Sony went on to develop the PlayStation all on its own, leading it to become one of Nintendo’s most successful competitors in the video game industry, and the Nintendo Play Station become a forgotten footnote in gaming history. That is, until November 2015, when a working prototype of the Nintendo Play Station was discovered in an attic, along with a controller that looked like the Super Famicom’s gamepad, but with Sony branding.
It was originally owned by the first president of Sony Computer Entertainment, Olaf Olafsson, who took it with him when he left Sony for Advanta Corporation, a company that eventually went bankrupt, which is how the Nintendo PlayStation prototype was discovered, as part of a Chapter 11 auction in 2009 won by Terry Diebold. It ended up sitting in his attic for six years.
The prototype is starting to show its age, with the familiar yellowing of the ABS plastic those older consoles were made from, but at some point since being discovered it made its way into the hands of Ben Heckendorn, who opened it up and repaired the Nintendo Play Station’s CD-ROM drive. There are no CD-based games for it, but it can play music CDs just fine, and happily runs SNES cartridges. Surprisingly, the console is still in good working order, which, when combined with its provenance and rarity, is why it sold for so much today.
Collectors are happy to shell out big money for the rarest pieces of video game memorabilia. Last year a mint-condition original copy of Super Mario Bros., one of the most iconic and popular titles in video game history, was sold by Heritage Auctions (the same auction house handling the Play Station prototype) for $US100,150 ($151,861). Not surprisingly, the Nintendo Play Station went for even more money today, but not as much as some were anticipating.
Just a few weeks ago, the auction’s top bid was $US350,000 ($530,717), but according to a representative from Heritage Auctions, the highest bid was determined to be “not bona fide” and was cancelled by the auction house.

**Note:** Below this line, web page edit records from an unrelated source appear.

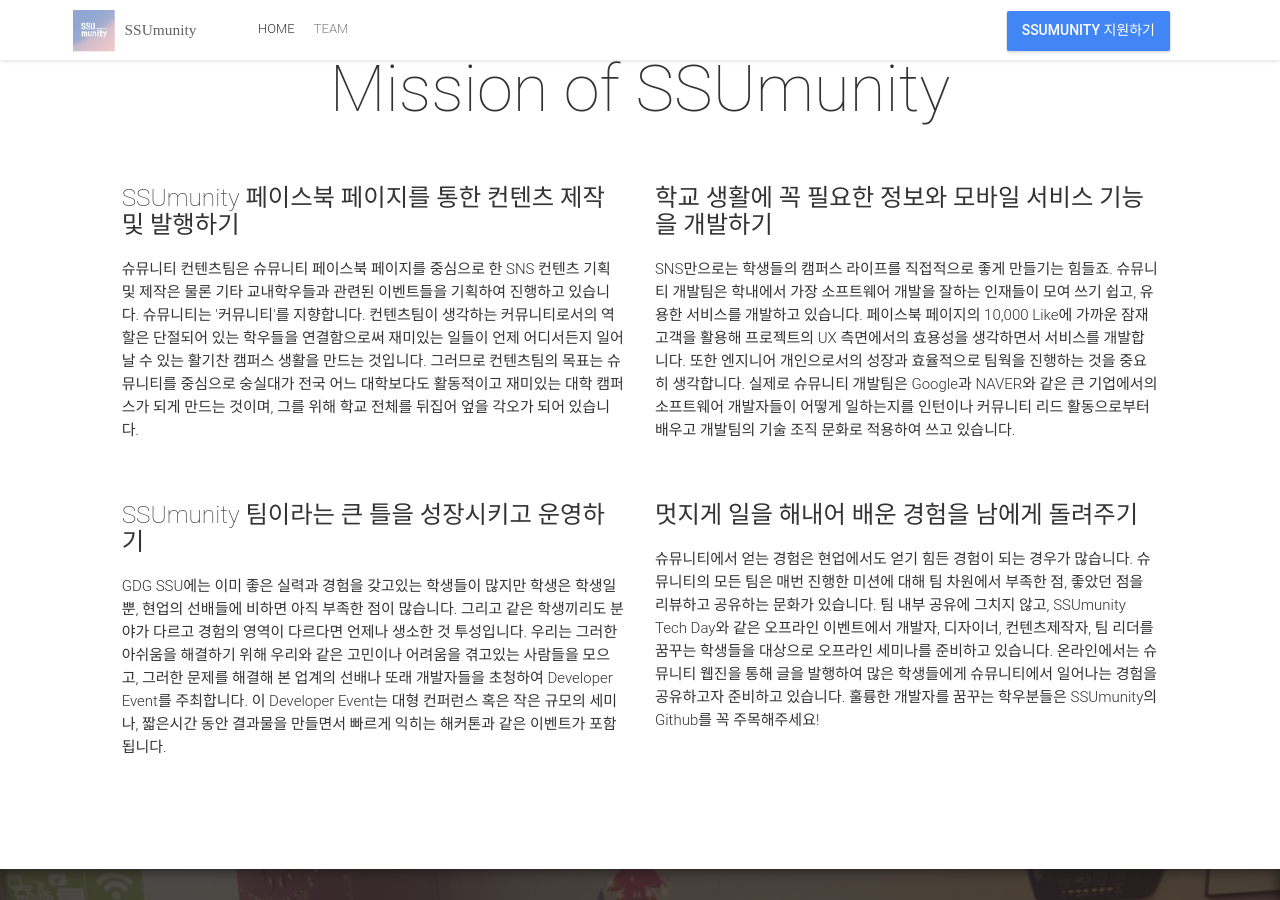
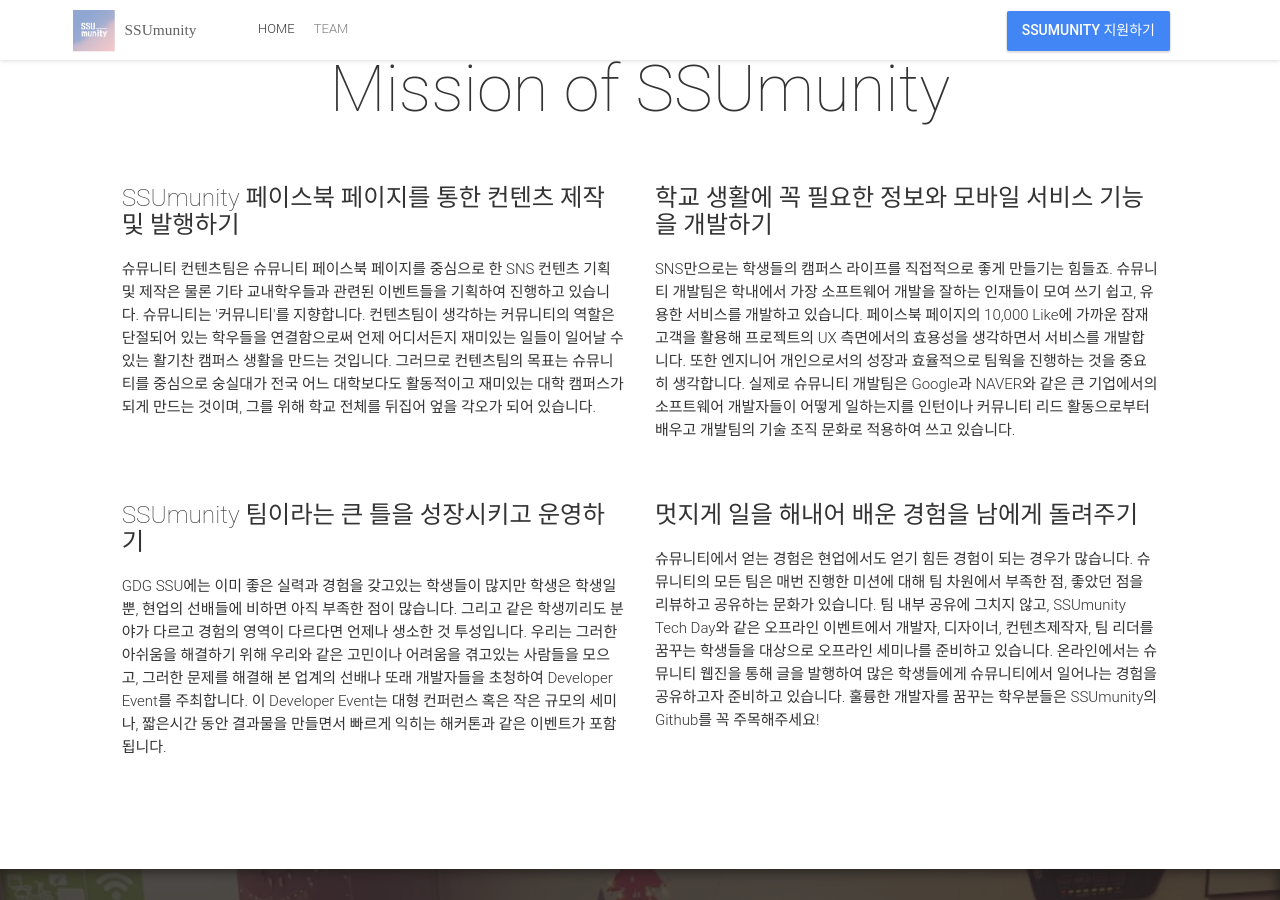
Before and after one commit to SSUmunity/ssumunity.github.io, a Jekyll site: the page built from index.html, in a window 1280 px wide and 900 px high, scrolled down 2106 px. Built offline with Jekyll 4.4.1, drawn with Linux system fonts in a browser that asks for light colours; nearby versions of some CDN libraries; some web fonts are replaced; comment, search, counter and statistics services are not loaded.

Commit message:
컨텐츠팀 소개 수정

```diff
--- a/_includes/latest-news.html
+++ b/_includes/latest-news.html
@@ -6,7 +6,7 @@
 			<article class="row">
 				<div class="post col-md-6 col-sm-6 text-left animated fadeInDown visible" data-animation="fadeInDown" data-delay="500">
 					<h6>SSUmunity 페이스북 페이지를 통한 컨텐츠 제작 및 발행하기</h6>
-					<p class="post-body">슈뮤니티 컨텐츠팀은 슈뮤니티 페이스북 페이지를 중심으로 한 SNS 컨텐츠 기획 및 제작은 물론 기타 교내학우들과 관련된 이벤트들을 기획하여 진행하고 있습니다. 슈뮤니티는 '커뮤니티'를 지향합니다. 컨텐츠팀이 생각하는 커뮤니티로서의 역할은 단절되어 있는 학우들을 연결함으로써 재미있는 일들이 언제 어디서든지 일어날 수 있는 활기찬 캠퍼스 생활을 만드는 것입니다. 그러므로 컨텐츠팀의 목표는 슈뮤니티를 중심으로 숭실대가 전국 어느 대학보다도 활동적이고 재미있는 대학 캠퍼스가 되게 만드는 것이며, 그를 위해 학교 전체를 뒤집어 엎을 각오가 되어 있습니다.</p>
+					<p class="post-body">슈뮤니티 컨텐츠팀은 슈뮤니티 페이스북 페이지를 중심으로 한 SNS 컨텐츠 기획 및 제작은 물론 기타 교내학우들과 관련된 이벤트들을 기획하여 진행하고 있습니다. 슈뮤니티는 '커뮤니티'를 지향합니다. 컨텐츠팀이 생각하는 커뮤니티의 역할은 단절되어 있는 학우들을 연결함으로써 언제 어디서든지 재미있는 일들이 일어날 수 있는 활기찬 캠퍼스 생활을 만드는 것입니다. 그러므로 컨텐츠팀의 목표는 슈뮤니티를 중심으로 숭실대가 전국 어느 대학보다도 활동적이고 재미있는 대학 캠퍼스가 되게 만드는 것이며, 그를 위해 학교 전체를 뒤집어 엎을 각오가 되어 있습니다.</p>
 				</div>
 				<div class="post col-md-6 col-sm-6 text-left animated fadeInDown visible" data-animation="fadeInDown" data-delay="500">
 					<h6>학교 생활에 꼭 필요한 정보와 모바일 서비스 기능을 개발하기</h6>
```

And while $US360,000 ($545,881) is nothing to sneeze at, Diebold says he once turned down an offer of $US1.2 ($2) million for his rare console from an interested collector in Norway, believing the amount wouldn’t have left him much money after it was taxed and all his debts from touring the country with his treasured find were paid off. Something tells us that decision might be at the top of his mind today.